Segment Start: INPUT

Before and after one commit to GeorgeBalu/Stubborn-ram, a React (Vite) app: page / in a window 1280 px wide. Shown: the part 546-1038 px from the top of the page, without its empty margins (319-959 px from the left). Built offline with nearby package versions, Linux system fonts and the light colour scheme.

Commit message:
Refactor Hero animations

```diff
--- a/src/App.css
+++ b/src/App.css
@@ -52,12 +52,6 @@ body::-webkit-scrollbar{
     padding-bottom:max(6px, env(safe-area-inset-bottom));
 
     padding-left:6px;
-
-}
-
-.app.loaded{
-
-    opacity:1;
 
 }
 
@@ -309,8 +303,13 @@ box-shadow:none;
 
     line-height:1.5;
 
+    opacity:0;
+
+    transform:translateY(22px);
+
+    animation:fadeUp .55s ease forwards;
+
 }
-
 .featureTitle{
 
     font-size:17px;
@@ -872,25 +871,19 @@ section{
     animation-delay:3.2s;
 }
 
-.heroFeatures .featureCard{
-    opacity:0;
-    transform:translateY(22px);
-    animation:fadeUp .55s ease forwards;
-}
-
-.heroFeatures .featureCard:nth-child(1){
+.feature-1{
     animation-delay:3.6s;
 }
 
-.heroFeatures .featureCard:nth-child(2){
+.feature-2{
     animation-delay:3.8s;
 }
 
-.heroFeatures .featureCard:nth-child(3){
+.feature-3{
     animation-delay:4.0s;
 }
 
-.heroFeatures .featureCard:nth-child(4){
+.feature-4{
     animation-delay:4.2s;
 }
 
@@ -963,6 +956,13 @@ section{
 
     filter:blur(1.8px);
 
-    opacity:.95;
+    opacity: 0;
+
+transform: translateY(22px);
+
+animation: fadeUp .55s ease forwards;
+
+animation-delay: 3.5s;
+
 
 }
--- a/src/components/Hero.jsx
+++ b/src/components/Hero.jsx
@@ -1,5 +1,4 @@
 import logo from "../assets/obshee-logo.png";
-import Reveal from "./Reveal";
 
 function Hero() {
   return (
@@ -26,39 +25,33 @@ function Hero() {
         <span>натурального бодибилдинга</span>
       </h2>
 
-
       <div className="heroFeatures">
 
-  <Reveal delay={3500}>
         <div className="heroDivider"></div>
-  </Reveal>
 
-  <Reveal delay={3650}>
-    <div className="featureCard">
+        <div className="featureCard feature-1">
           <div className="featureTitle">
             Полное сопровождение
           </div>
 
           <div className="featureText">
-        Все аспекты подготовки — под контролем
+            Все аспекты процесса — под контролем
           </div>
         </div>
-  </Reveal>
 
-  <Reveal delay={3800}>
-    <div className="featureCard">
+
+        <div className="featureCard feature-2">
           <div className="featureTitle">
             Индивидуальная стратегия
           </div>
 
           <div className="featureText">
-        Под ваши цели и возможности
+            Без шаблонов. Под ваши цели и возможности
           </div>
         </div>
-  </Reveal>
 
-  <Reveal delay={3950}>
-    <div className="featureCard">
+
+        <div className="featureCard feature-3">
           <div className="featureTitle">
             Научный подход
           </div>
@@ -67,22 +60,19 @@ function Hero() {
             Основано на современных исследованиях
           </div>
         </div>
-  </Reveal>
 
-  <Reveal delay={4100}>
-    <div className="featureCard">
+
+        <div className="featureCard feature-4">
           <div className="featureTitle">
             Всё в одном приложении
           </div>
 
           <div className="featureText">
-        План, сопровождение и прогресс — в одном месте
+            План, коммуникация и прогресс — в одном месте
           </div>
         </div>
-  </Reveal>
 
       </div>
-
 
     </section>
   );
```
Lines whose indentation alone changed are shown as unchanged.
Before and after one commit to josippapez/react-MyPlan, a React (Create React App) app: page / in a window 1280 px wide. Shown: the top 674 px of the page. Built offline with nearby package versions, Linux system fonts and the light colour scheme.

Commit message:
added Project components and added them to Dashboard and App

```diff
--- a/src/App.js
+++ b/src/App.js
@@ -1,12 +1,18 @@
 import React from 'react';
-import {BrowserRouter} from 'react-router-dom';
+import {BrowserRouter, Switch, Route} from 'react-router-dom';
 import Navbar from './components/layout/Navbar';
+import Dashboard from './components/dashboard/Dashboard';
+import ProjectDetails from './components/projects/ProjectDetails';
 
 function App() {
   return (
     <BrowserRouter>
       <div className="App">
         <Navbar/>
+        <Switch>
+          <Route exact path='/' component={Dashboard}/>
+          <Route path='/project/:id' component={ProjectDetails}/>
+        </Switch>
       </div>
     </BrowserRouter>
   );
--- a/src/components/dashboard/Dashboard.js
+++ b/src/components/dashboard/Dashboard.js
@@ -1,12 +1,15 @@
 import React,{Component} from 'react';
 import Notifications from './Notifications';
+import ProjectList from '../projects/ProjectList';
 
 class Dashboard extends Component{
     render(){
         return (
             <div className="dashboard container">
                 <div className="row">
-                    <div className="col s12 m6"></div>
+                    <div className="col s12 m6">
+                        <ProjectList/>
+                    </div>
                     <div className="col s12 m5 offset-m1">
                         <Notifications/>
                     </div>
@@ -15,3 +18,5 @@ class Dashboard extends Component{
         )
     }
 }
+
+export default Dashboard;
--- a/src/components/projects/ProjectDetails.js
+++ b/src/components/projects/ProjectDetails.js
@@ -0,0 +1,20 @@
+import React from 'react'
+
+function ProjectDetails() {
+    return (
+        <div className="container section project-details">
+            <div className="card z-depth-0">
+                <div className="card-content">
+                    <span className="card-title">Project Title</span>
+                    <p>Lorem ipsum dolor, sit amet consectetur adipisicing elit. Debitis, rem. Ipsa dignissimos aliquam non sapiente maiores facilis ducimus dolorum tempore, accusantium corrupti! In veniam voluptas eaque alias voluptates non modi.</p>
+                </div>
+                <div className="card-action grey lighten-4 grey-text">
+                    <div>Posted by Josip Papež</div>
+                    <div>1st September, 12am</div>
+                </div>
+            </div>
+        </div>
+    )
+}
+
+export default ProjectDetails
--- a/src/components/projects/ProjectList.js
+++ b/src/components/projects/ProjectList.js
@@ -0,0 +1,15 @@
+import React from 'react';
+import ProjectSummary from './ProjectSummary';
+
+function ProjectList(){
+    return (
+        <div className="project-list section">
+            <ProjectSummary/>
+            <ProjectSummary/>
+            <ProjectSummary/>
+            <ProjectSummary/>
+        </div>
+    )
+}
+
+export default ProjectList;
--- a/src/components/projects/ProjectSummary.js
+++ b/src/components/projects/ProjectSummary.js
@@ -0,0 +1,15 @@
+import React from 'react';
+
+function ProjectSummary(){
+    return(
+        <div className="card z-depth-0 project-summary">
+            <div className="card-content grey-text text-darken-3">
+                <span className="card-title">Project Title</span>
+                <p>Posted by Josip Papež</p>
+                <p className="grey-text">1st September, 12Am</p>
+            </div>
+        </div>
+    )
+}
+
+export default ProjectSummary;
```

Segment End: INPUT

▶ _WHAT YOU NEED TO DO_:
If a line in the data holds the string "function", copy that line.

▶ _SOLUTION TO THE PROBLEM_:
 function Hero() {
@@ -26,39 +25,33 @@ function Hero() {
@@ -67,22 +60,19 @@ function Hero() {
 function App() {
+function ProjectDetails() {
+function ProjectList(){
+function ProjectSummary(){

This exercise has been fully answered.